Many routers will allow you to "bind" your camera's MAC address to a specific IP address to stop it changing each time.

Accessing a camera from outside the local network

Many of the cameras that are available now try to make it as easy as possible to access your camera from outside the local network, they may offer a DDNS (Dynamic DNS) service as part of the package and will include UPnP functionality in the camera.

Please be aware that some routers and broadband modems will not allow you to access the external interface from within the network. What this means is that you may have to use the internal IP address when you are on the local network and the external IP address when you are outside it.

A note on private networks

The internet protocols allow for something called "private networks". These are networks that use a special selection of IP addresses which are not accessible from the wider internet. These have IP addresses of 10.0.0.0 - 10.255.255.255, 172.16.0.0 - 172.31.255.255 and 192.168.0.0 - 192.168.255.255. IP addresses beginning with 169.254... can suggest problems with your camera's networking. In most circumstances, if your IP camera has an IP address that is contained in one of these ranges, you will only be able to access it when you are on the same network, i.e. not on mobile or cell networks.

If your camera's IP address is a private network address and you try to access it from a 3G mobile or cell network, it is very unlikely that you will be able to connect to it.

To access a camera from an external network you will need to do two things. 1) make sure that your router or broadband modem will pass traffic from the internet to your camera and vice versa. 2) Find out the external IP address of your connection.

Routing traffic from the internet to your camera

The simplest way to do this it to turn on UPnP on your camera:

  • Your administration interface should have a menu option labelled Device Management or something similar, select it.
  • Next select UPnP Settings or if this is not available it might be under Remote Access
  • Enable UPnP here.
  • Your camera will probably reboot at this point, once it has finished you should be able to access your camera from outside your local network.

Not all routers and broadband modems support UPnP or have it turned on by default. If you cannot use UPnP you will need to investigate Port Forwarding in the administration settings of your router or modem. You will use this to tell your router to take any traffic that turns up from the internet on a specific port and pass it to either the same or a different port on an internal IP address.

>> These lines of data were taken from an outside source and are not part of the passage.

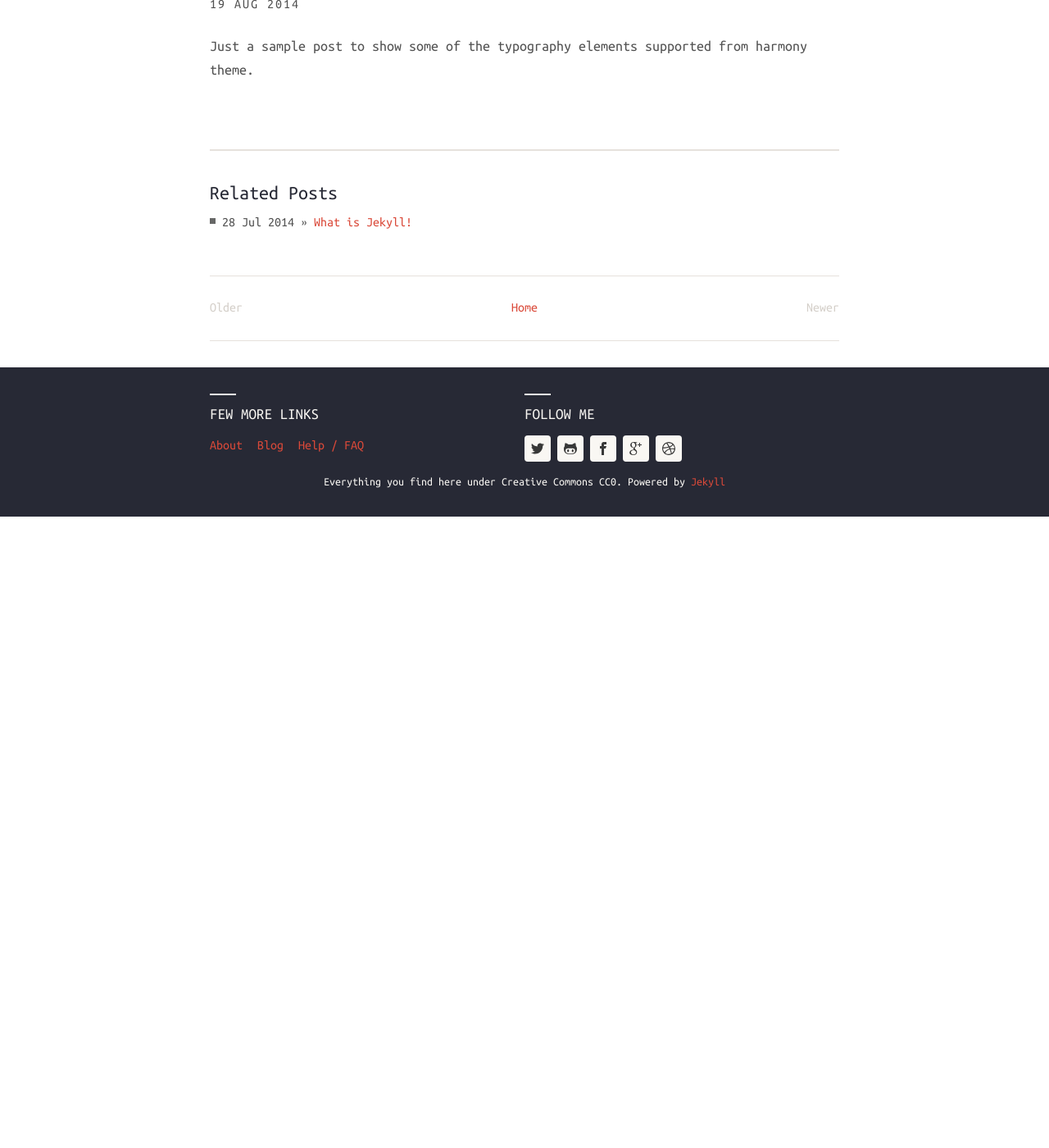
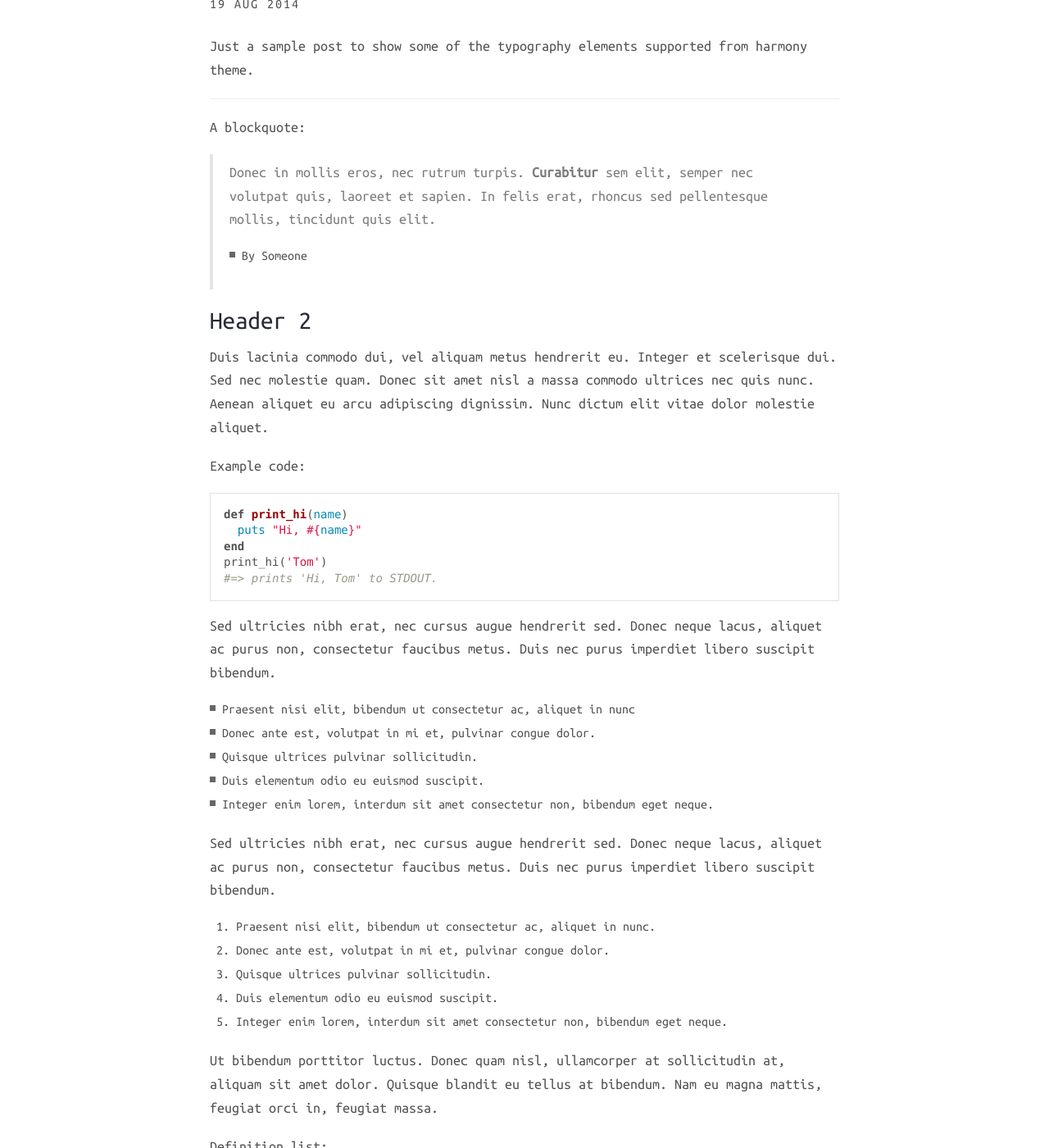
Before and after one commit to gayanvirajith/harmony, a Jekyll site: the page built from _posts/2014-08-19-sample-post.markdown, in a window 1280 px wide and 1400 px high, scrolled down 357 px. Shown: the whole window at 82% size. Built offline with Jekyll 4.4.1, drawn with Linux system fonts in a browser that asks for light colours; nearby versions of some CDN libraries; before the commit the page ends 987 px from its top, so only the background shows below that; some of the changed text lies outside the part shown.

Commit message:
Typography content added

```diff
--- a/_posts/2014-08-19-sample-post.markdown
+++ b/_posts/2014-08-19-sample-post.markdown
@@ -8,3 +8,56 @@ categories:
 ---
 
 Just a sample post to show some of the typography elements supported from harmony theme.
+
+___
+
+A blockquote:
+
+> Donec in mollis eros, nec rutrum turpis. **Curabitur** sem elit, semper nec volutpat quis, laoreet et sapien. In felis erat, rhoncus sed pellentesque mollis, tincidunt quis elit.
+> - By Someone
+
+## Header 2
+
+Duis lacinia commodo dui, vel aliquam metus hendrerit eu. Integer et scelerisque dui. Sed nec molestie quam. Donec sit amet nisl a massa commodo ultrices nec quis nunc. Aenean aliquet eu arcu adipiscing dignissim. Nunc dictum elit vitae dolor molestie aliquet.
+
+
+Example code:
+
+{% highlight ruby %}
+def print_hi(name)
+  puts "Hi, #{name}"
+end
+print_hi('Tom')
+#=> prints 'Hi, Tom' to STDOUT.
+{% endhighlight %}
+
+
+Sed ultricies nibh erat, nec cursus augue hendrerit sed. Donec neque lacus, aliquet ac purus non, consectetur faucibus metus. Duis nec purus imperdiet libero suscipit bibendum.
+
+- Praesent nisi elit, bibendum ut consectetur ac, aliquet in nunc
+- Donec ante est, volutpat in mi et, pulvinar congue dolor.
+- Quisque ultrices pulvinar sollicitudin.
+- Duis elementum odio eu euismod suscipit.
+- Integer enim lorem, interdum sit amet consectetur non, bibendum eget neque.
+
+Sed ultricies nibh erat, nec cursus augue hendrerit sed. Donec neque lacus, aliquet ac purus non, consectetur faucibus metus. Duis nec purus imperdiet libero suscipit bibendum.
+
+1. Praesent nisi elit, bibendum ut consectetur ac, aliquet in nunc.
+2. Donec ante est, volutpat in mi et, pulvinar congue dolor.
+3. Quisque ultrices pulvinar sollicitudin.
+4. Duis elementum odio eu euismod suscipit.
+5. Integer enim lorem, interdum sit amet consectetur non, bibendum eget neque.
+
+Ut bibendum porttitor luctus. Donec quam nisl, ullamcorper at sollicitudin at, aliquam sit amet dolor. Quisque blandit eu tellus at bibendum. Nam eu magna mattis, feugiat orci in, feugiat massa.
+
+Definition list:
+
+Curabitur cursus magna eu sem cursus
+: ac ultrices urna pharetra.
+: Duis scelerisque ipsum eu luctus elementum.
+
+Pellentesque habitant morbi tristique senectus
+: Curabitur malesuada lacus ac gravida porttitor
+: Duis sodales feugiat lorem et mollis.
+
+Want me to suggest something else? Please [Send me a request](https://github.com/web-create/harmony/issues/new)
```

Each router and modem is different so I can't give in depth instructions on doing that here. Look on your router for a sticker that gives a username and password. You will probably find your router's admin interface at one of the following addresses:

Your IP Address

You can find out your IP address through a number of services, in fact if you simply search for "ip address" on Google, it should show up at the top next to "Your public IP address is". You may also like to use http://www.whatismyip.com or http://whatismyipaddress.com.

Please note, some tenvis.info addresses have been known to have issues. If you see this, simply try connecting for a second time, if this continues to fail then contact Tenvis for support

Most home internet connections will have an IP address that changes from time to time, this can be very often, e.g. daily, or many months apart. You may even find that it stays stable for a long period and then suddenly starts changing regularly. The best way to deal with this is to use a Dynamic DNS service. Many camera manufacturers now offer a DDNS service or recommend one, if not then have a look in your camera's interface to see what options it supports. Select DDNS Service Settings or Remote Access from your camera's Device Management area and investigate the options it gives you there. Some DDNS services require that you reactivate your account each month so if the app stops connecting to the camera, you may want to check that your DDNS account is still active.

Further Help

If you are still having problems accessing your camera then see the Getting Help page. As networking can be such a complicated subject it's worth using the Get Satisfaction site to talk about your problems as this way other members in the community who have had similar issues can help you resolve them.